Thanks for your comments so far! At the moment I am thinking about possibilities for the group, and for skillsets that would be needed in the kind of runs I envision:

- social skills (a face)
- stealth and athletics guy
- electronics stuff for locks etc.
- a bit of magic
- someone who can drive a car
- Someone who can do first aid or heal with magic
- a bit of muscle and weapons proficiency

Some ideas for this would be

- A shaman with illusion and control manipulation spells and social skills (as the "face"). If they ever need to fight a spirit he could conjure one himself so he 's also good for that.
- Alternatively the shaman could be stealth and athletics specialist with fitting illusion spells. He would then have enogh room for a heal spell.
- One guy with the skillsets stealth, athletics and electronics stuff... This would be interesting for runs with hard-to-reach doors that are locked from the inside or control panels for some mechanism
- stealth / athletics / martial arts combination
- the "driver" could be contracted out if there is noone who can afford a good skill...
- A weapons specialist with focus on small and easily concealable stuff, maybe he could be the driver also
- and some other ideas

The difficult thing to do is to come up with a group that really fits together so thet there is not one of them who feels like "he can do all the rest the others can't do"...
At the risk of echoing what's been said already, SR can be a somewhat "slow" game because of its "core story." The basic run set-up is: runners recieve a job from the J, runners work contacts to learn who is screwing who (leg-work), runners illegally conduct their mission, runners triumph over resistance, runners prepare for fallout/double-cross, runners cash in.

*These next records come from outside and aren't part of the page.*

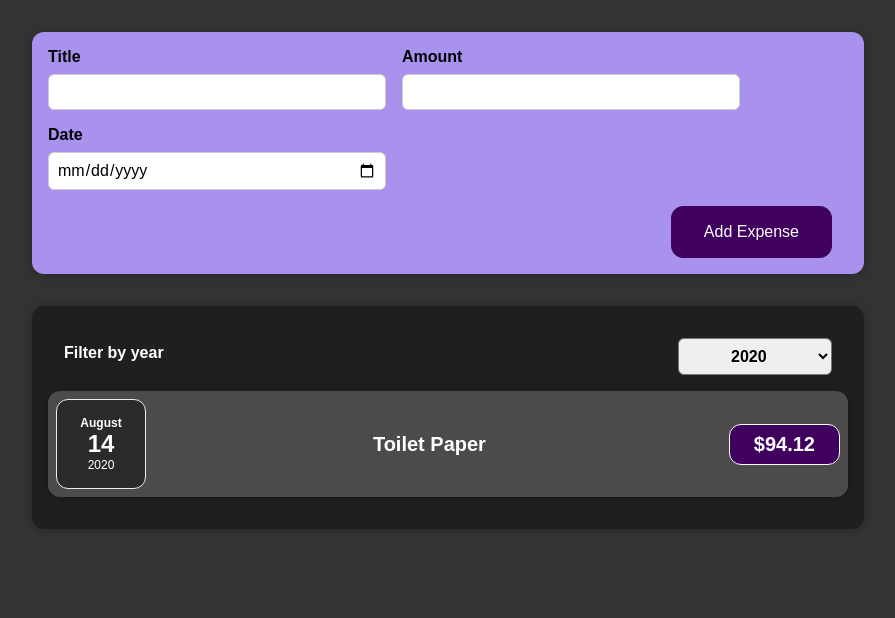
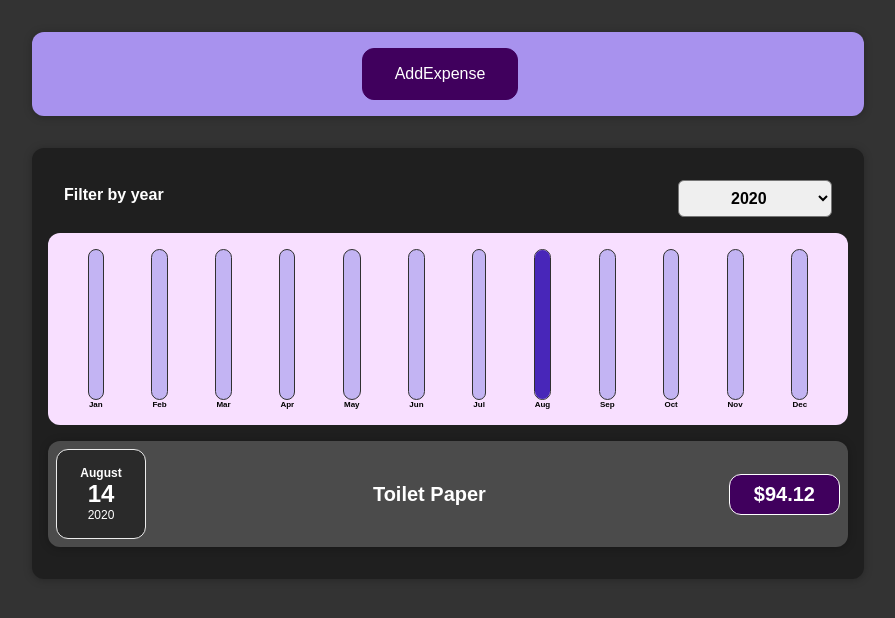
Before and after one commit to Tetsumote/udemy-reactExpenses, a React (Create React App) app: page / in a window 1280 px wide. Shown: the top 618 px of the page, without its empty margins (192-1087 px from the left). Built offline with nearby package versions, Linux system fonts and the light colour scheme.

Commit message:
add chart component

```diff
--- /dev/null
+++ b/src/components/Chart/Chart.css
@@ -0,0 +1,9 @@
+.chart {
+  padding: 1rem;
+  border-radius: 12px;
+  background-color: #f8dfff;
+  text-align: center;
+  display: flex;
+  justify-content: space-around;
+  height: 10rem;
+}
--- /dev/null
+++ b/src/components/Chart/Chart.js
@@ -0,0 +1,24 @@
+import React from "react";
+
+import ChartBar from "./ChartBar";
+import "./Chart.css";
+
+const Chart = (props) => {
+  const dataPointValues = props.dataPoints.map((dataPoint) => dataPoint.value);
+  const totalMaximum = Math.max(...dataPointValues);
+
+  return (
+    <div className="chart">
+      {props.dataPoints.map((dataPoint) => (
+        <ChartBar
+          key={dataPoint.label}
+          value={dataPoint.value}
+          maxValue={totalMaximum}
+          label={dataPoint.label}
+        />
+      ))}
+    </div>
+  );
+};
+
+export default Chart;
--- /dev/null
+++ b/src/components/Chart/ChartBar.css
@@ -0,0 +1,30 @@
+.chart-bar {
+  height: 100%;
+  display: flex;
+  flex-direction: column;
+  align-items: center;
+}
+
+.chart-bar__inner {
+  height: 100%;
+  width: 100%;
+  border: 1px solid #313131;
+  border-radius: 12px;
+  background-color: #c3b4f3;
+  overflow: hidden;
+  display: flex;
+  flex-direction: column;
+  justify-content: flex-end;
+}
+
+.chart-bar__fill {
+  background-color: #4826b9;
+  width: 100%;
+  transition: all 0.3s ease-out;
+}
+
+.chart-bar__label {
+  font-weight: bold;
+  font-size: 0.5rem;
+  text-align: center;
+}
--- /dev/null
+++ b/src/components/Chart/ChartBar.js
@@ -0,0 +1,25 @@
+import React from "react";
+
+import "./ChartBar.css";
+
+const ChartBar = (props) => {
+  let barFillHeight = "0%";
+
+  if (props.maxValue > 0) {
+    barFillHeight = Math.round((props.value / props.maxValue) * 100) + "%";
+  }
+
+  return (
+    <div className="chart-bar">
+      <div className="chart-bar__inner">
+        <div
+          className="chart-bar__fill"
+          style={{ height: barFillHeight }}
+        ></div>
+      </div>
+      <div className="chart-bar__label">{props.label}</div>
+    </div>
+  );
+};
+
+export default ChartBar;
--- a/src/components/Expenses/Expenses.js
+++ b/src/components/Expenses/Expenses.js
@@ -4,6 +4,7 @@
 import Card from "../UI/Card";
 import ExpensesFilter from "../ExpensesFilter/ExpensesFilter";
 import ExpensesList from "./ExpensesList";
+import ExpensesChart from "./ExpensesChart";
 
 const Expenses = (props) => {
   const [filteredYear, setFilteredYear] = useState("2020");
@@ -24,6 +25,7 @@
         onChangeFilter={filterChangeHandler}
         selected={filteredYear}
       />
+      <ExpensesChart expenses={filteredExpenses} />
       <ExpensesList items={filteredExpenses} />
     </Card>
   );
--- /dev/null
+++ b/src/components/Expenses/ExpensesChart.js
@@ -0,0 +1,29 @@
+import React from "react";
+
+import Chart from "../Chart/Chart";
+
+const ExpensesChart = (props) => {
+  const chartDataPoints = [
+    { label: "Jan", value: 0 },
+    { label: "Feb", value: 0 },
+    { label: "Mar", value: 0 },
+    { label: "Apr", value: 0 },
+    { label: "May", value: 0 },
+    { label: "Jun", value: 0 },
+    { label: "Jul", value: 0 },
+    { label: "Aug", value: 0 },
+    { label: "Sep", value: 0 },
+    { label: "Oct", value: 0 },
+    { label: "Nov", value: 0 },
+    { label: "Dec", value: 0 }
+  ];
+
+  for (const expense of props.expenses) {
+    const expenseMonth = expense.date.getMonth();
+    chartDataPoints[expenseMonth].value += expense.amount;
+  }
+
+  return <Chart dataPoints={chartDataPoints} />;
+};
+
+export default ExpensesChart;
--- a/src/components/NewExpense/ExpenseForm.js
+++ b/src/components/NewExpense/ExpenseForm.js
@@ -24,7 +24,7 @@
 
     const expenseData = {
       title: enteredTitle,
-      amount: enteredAmount,
+      amount: +enteredAmount,
       date: new Date(enteredDate)
     };
     props.onSaveExpenseData(expenseData);
@@ -66,6 +66,9 @@
         </div>
       </div>
       <div className="new-expense__actions">
+        <button type="button" onClick={props.cancelExpanses}>
+          Cancel
+        </button>
         <button type="submit">Add Expense</button>
       </div>
     </form>
--- a/src/components/NewExpense/NewExpense.js
+++ b/src/components/NewExpense/NewExpense.js
@@ -1,10 +1,12 @@
-import React from "react";
+import React, { useState } from "react";
 
 import ExpenseForm from "./ExpenseForm";
 
 import "./NewExpense.css";
 
 const NewExpense = (props) => {
+  const [expendForm, setExpendForm] = useState(false);
+
   const saveExpenseDataHandler = (enteredExpenseData) => {
     const expenseData = {
       ...enteredExpenseData,
@@ -12,11 +14,26 @@
     };
     console.log(expenseData);
     props.onAddExpense(expenseData);
+    setExpendForm(false);
+  };
+
+  const onClickAddExpense = () => {
+    setExpendForm(true);
+  };
+
+  const onClickStopExpense = () => {
+    setExpendForm(false);
   };
 
   return (
     <div className="new-expense">
-      <ExpenseForm onSaveExpenseData={saveExpenseDataHandler} />
+      {!expendForm && <button onClick={onClickAddExpense}>AddExpense</button>}
+      {expendForm && (
+        <ExpenseForm
+          cancelExpanses={onClickStopExpense}
+          onSaveExpenseData={saveExpenseDataHandler}
+        />
+      )}
     </div>
   );
 };
```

When it comes down to it, only a small part of a shadowrun is actually "doing" the job. The rest is prep-work, contingencies, etc.

Especially with new players, what I always have wanted to do as a GM, is start a campaign/series of adventures with a run that I wrote. That is, bring the players to the table as a team, with a plan already written up. The plan should have everything a shadowrun requires, including a back-up plan, a get-away, who is selling what to whom, and what everyone's jobs are along the way. E.g., X is on the park bench, conducting astral overwatch, Y will cut the power at 23:17, Z will enter the bank vault, open the deposit box with a C12 charge, and acquire the chips. Doing this as the first run teaches new players how to conduct a run (which is not immediately obvious to many law abiding citizens) and sets up your mode of play. If there's no double-cross in the training run, players won't spend hours agonizing over contingencies. If there's no matrix or rigging in the trainer, odds are your players won't spend hours on those facets, etc.

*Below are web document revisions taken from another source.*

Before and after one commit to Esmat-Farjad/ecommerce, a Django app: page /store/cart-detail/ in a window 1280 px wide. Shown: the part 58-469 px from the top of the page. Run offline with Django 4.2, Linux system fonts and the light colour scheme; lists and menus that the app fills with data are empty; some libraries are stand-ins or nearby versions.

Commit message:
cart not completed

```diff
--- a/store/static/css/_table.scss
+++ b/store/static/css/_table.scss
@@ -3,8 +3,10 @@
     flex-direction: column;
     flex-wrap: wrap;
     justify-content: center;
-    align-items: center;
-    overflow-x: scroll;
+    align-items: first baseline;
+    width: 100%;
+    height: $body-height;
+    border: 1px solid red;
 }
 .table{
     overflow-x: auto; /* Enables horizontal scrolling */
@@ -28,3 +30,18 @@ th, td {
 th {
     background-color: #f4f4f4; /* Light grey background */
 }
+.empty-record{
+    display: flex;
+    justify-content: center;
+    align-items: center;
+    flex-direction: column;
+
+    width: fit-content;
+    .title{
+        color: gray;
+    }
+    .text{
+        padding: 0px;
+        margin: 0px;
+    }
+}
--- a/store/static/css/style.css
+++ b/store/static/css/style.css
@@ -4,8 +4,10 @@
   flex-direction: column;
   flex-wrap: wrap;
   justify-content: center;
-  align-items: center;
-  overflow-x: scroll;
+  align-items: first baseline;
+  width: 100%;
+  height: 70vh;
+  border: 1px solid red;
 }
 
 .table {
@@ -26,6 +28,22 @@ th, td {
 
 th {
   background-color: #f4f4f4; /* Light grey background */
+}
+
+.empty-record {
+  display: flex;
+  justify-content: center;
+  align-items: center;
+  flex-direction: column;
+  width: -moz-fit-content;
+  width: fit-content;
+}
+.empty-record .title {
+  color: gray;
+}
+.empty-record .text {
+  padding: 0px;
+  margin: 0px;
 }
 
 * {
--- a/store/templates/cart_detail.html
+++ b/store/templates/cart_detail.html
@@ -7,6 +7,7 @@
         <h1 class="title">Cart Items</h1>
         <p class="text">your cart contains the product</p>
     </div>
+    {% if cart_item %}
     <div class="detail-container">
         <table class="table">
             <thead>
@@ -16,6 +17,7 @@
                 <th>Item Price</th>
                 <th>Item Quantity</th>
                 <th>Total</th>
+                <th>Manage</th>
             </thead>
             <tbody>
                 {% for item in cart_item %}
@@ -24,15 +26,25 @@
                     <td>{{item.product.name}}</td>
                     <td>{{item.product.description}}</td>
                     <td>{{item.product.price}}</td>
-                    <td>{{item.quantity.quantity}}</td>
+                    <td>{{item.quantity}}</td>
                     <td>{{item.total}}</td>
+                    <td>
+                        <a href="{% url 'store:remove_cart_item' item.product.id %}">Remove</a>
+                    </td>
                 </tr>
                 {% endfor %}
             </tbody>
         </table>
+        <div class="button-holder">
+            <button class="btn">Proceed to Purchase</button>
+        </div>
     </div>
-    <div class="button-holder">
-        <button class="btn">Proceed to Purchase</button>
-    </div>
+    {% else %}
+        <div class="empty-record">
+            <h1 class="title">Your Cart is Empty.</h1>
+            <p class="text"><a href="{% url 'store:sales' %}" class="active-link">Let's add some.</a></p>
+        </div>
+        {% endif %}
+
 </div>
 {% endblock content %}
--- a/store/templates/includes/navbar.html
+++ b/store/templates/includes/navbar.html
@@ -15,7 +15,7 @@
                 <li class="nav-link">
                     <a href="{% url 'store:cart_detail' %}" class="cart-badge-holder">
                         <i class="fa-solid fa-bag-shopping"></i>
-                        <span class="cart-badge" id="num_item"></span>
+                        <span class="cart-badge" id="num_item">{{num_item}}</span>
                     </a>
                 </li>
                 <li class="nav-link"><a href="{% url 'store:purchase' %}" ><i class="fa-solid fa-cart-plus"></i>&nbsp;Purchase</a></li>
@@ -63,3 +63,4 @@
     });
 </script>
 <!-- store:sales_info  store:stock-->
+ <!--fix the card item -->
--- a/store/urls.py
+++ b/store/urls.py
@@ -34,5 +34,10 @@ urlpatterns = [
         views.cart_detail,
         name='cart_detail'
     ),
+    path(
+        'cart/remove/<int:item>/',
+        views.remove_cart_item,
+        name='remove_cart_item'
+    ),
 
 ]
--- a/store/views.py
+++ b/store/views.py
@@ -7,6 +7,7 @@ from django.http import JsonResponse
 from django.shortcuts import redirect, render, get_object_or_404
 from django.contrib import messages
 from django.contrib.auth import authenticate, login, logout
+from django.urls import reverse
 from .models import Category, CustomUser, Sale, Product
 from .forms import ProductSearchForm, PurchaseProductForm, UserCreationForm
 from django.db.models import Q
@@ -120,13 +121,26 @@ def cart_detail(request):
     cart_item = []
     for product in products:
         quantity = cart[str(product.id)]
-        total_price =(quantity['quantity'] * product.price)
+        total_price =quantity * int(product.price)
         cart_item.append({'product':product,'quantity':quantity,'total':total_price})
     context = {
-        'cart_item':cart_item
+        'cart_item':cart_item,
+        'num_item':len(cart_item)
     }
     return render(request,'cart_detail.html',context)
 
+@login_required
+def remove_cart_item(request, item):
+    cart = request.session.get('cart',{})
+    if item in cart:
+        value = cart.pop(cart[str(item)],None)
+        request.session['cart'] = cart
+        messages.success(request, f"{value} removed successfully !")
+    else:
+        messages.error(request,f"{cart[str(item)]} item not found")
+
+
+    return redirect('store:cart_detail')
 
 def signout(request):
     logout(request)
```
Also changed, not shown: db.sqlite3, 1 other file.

Now, prion, you could use a trainer type run to introduce your pared down SR world (see, team, you don't need a full mage-- it's not the kind of game we're playing), but I think that if you introduce the game as a fast-paced on (A, B, C happen, bang-bang-bang) your players will catch on and start playing it that way. No need to pare down the game.
QUOTE (Link)
Pinel, can I have a copy of this. I've considered doing the same with some d6 probabilities I found on the net. Do your players roll d6 tests or d%?

Of course. The probabilities are laid out from 1 to 1 million (with the lowest and highest results getting slightly more generous odds), but players only roll the first three d10 and don't need to bother with the last three for 99% of tests. It's actually all tests of 4 to 15 dice for target numbers of 2 to 19; if you need to differentiate between dice groups (i.e. pool dice vs. skill dice) then you make a separate roll for each group. Otherwise it can substitute for just about any d6 test with a set TN.

E-mail me through my profile (or include an e-mail in your own profile and let me know) so that I can send it to you. It's an Excel spreadsheet from which you can print the tables, 350 KB or so.
This is a "lo-fi" version of our main content. To view the full version with more information, formatting and images, please click here.
Dumpshock Forums © 2001-2012